In EEOC v. Consol Energy, No. 16-1230 (4th Cir. June 12, 2017), the court upheld a jury verdict that the defendant violated Title VII of the Civil Rights Act of 1964 by failing to accommodate Beverly Butcher's religious belief that using a hand scanner would brand him with the "Mark of the Beast" and allow him to to be manipulated by the Antichrist. As explained by the court, Title VII protects all sincerely held religious beliefs, and it is "not Consol's place as an employer, nor ours as a court, to question the correctness or even the plausibility of Butcher's religious understandings."
Consol did not dispute that Butcher sincerely held a religious belief that conflicted with his use of the hand scanner. Instead, Consol fruitlessly tried to argue that Butcher's religious beliefs were mistaken. Consol contended that scripture only associates the Mark of the Beast with the right hand, so requiring Butcher to scan his left hand did not result in a religious conflict. Furthermore, the defendant provided a letter from the manufacturer that use of the hand scanner cannot place or detect a mark on a user's body. Finally, Consol noted that Butcher's pastor did not share Butcher's belief that the hand scanner is related to the Mark of the Beast.
These contentions were irrelevant, however, because they did not go to whether Butcher actually had a sincere religious objection to using the hand scanner but instead to whether he was correct in having such an objection. Whether a belief is religious depends strictly on the person holding that belief. As long as Butcher's objection to the use of the hand scanner was religious in his own scheme of things, that is all that mattered. "[T]here was ample evidence from which a jury could conclude that Butcher sincerely believed 'participation in this system' – with or without a tangible mark – 'was a showing of allegiance to the Antichrist,' inconsistent with his deepest religious convictions."
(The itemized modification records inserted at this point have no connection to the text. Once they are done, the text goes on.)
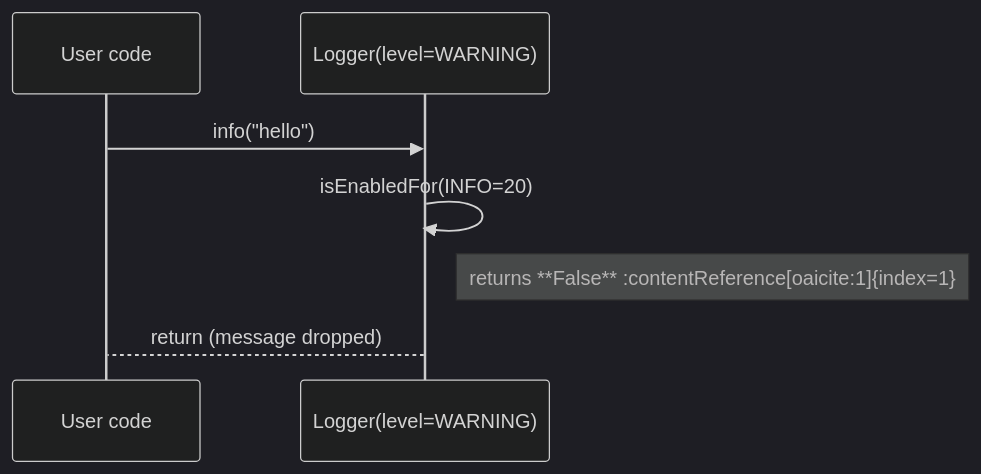
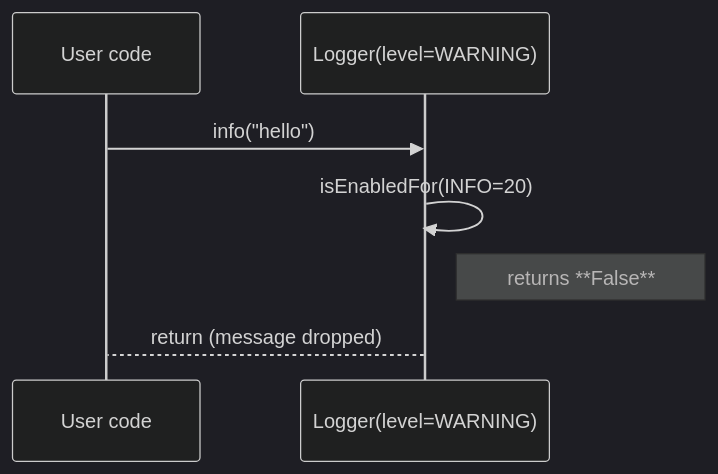
One commit to leynos/femtologging changed the third of 7 diagrams in docs/logging-sequence-diagrams.md. Above: the diagram before and after it, drawn with Mermaid (dark theme). The commit also changed other lines of this file and 7 other files, not shown here.

````diff
--- a/docs/logging-sequence-diagrams.md
+++ b/docs/logging-sequence-diagrams.md
@@ -59,10 +59,10 @@
 ```mermaid
 sequenceDiagram
     participant Client as User code
     participant Logger as Logger(level=WARNING)
 
     Client  ->> Logger: info("hello")
     Logger  ->> Logger: isEnabledFor(INFO=20)
-    note right of Logger: returns **False** :contentReference[oaicite:1]{index=1}
+    note right of Logger: returns **False**
     Logger  --> Client: return (message dropped)
 ```
````
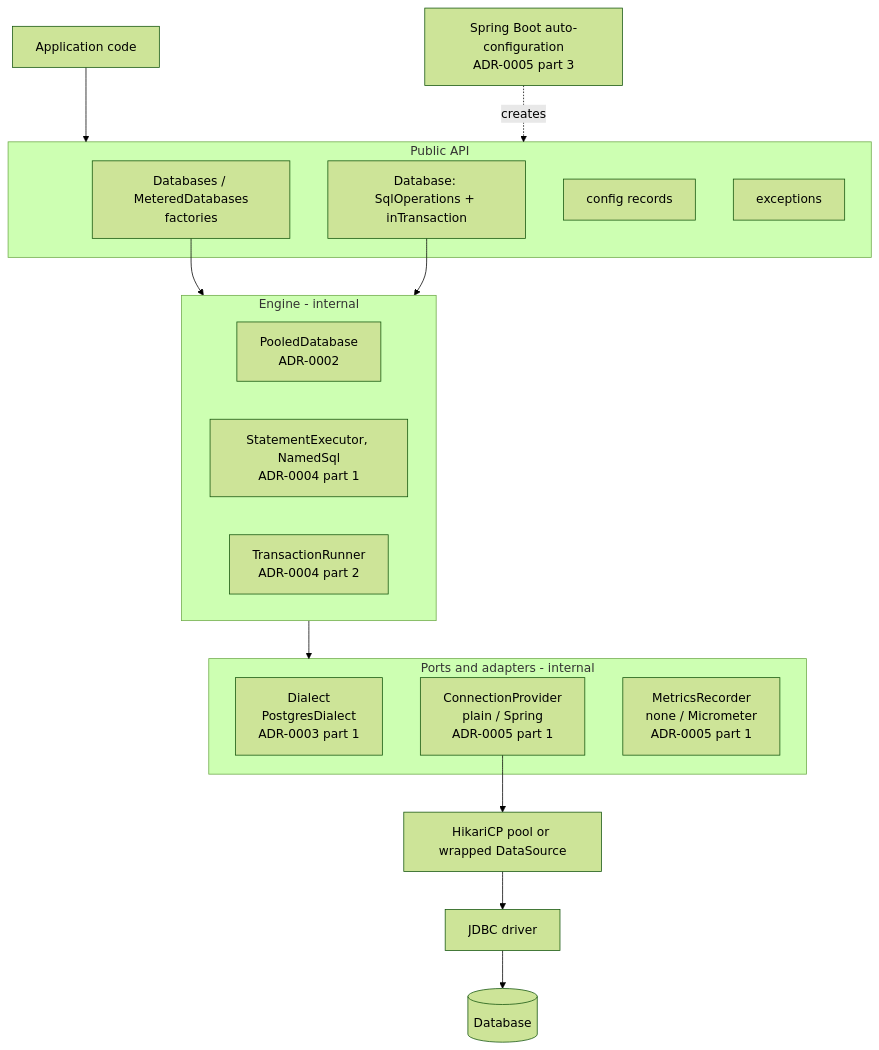
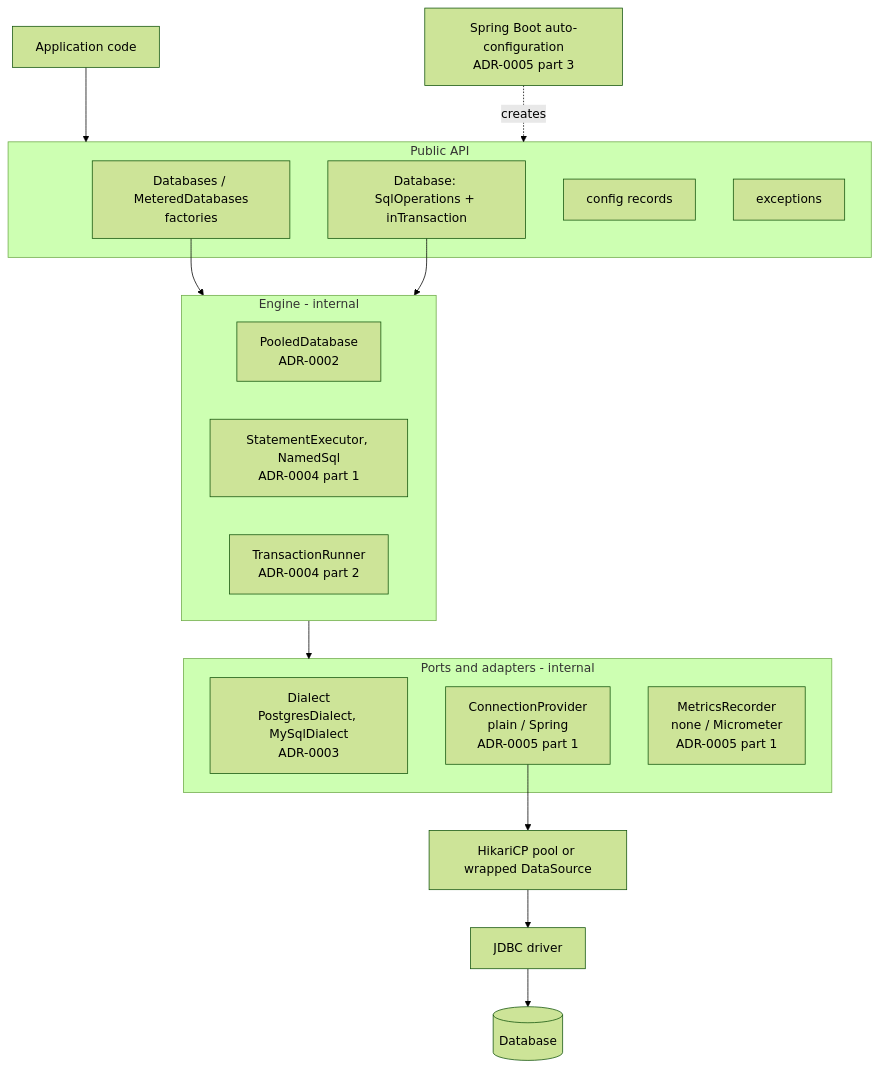
One commit to varnit-ta/plugkit-util changed the diagram in plugkit-db/docs/adr/README.md. Above: the diagram before and after it, drawn with Mermaid (forest theme). The commit also changed other lines of this file and 29 other files, not shown here.

````diff
--- a/plugkit-db/docs/adr/README.md
+++ b/plugkit-db/docs/adr/README.md
@@ -18,27 +18,27 @@
 ```mermaid
 flowchart TD
     APP[Application code] --> API
     SPRING[Spring Boot auto-configuration<br/>ADR-0005 part 3] -.creates.-> API
     subgraph API[Public API]
         F[Databases / MeteredDatabases<br/>factories]
         D[Database: SqlOperations + inTransaction]
         C[config records]
         E[exceptions]
     end
     F --> ENG
     D --> ENG
     subgraph ENG[Engine - internal]
         PD[PooledDatabase<br/>ADR-0002]
         SE[StatementExecutor, NamedSql<br/>ADR-0004 part 1]
         TR[TransactionRunner<br/>ADR-0004 part 2]
     end
     ENG --> PORTS
     subgraph PORTS[Ports and adapters - internal]
-        DL[Dialect<br/>PostgresDialect<br/>ADR-0003 part 1]
+        DL[Dialect<br/>PostgresDialect, MySqlDialect<br/>ADR-0003]
         CP[ConnectionProvider<br/>plain / Spring<br/>ADR-0005 part 1]
         MR[MetricsRecorder<br/>none / Micrometer<br/>ADR-0005 part 1]
     end
     CP --> POOL[HikariCP pool or wrapped DataSource]
     POOL --> DRV[JDBC driver]
     DRV --> DB[(Database)]
 ```
````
The evidence further showed that Consol could have allowed Butcher to bypass the hand scanner by entering his identification number into a keypad. The defendant was already providing this accommodation to two other employees who needed it for non-religious reasons, and granting Butcher the same accommodation would not have imposed further costs on the company. Based on this evidence, there was enough for a reasonable jury to have ruled in Butcher's favor.
As illustrated in this case, Title VII's coverage of religious beliefs does not play favorites. All beliefs are entitled to the same protections. It's true, of course, that beliefs must actually be religious, but whether a belief is religious is evaluated from the perspective of the individual claiming protection.
This blog reflects the views solely of its author. It is not intended, and should not be regarded, as legal advice on how to analyze any particular set of facts.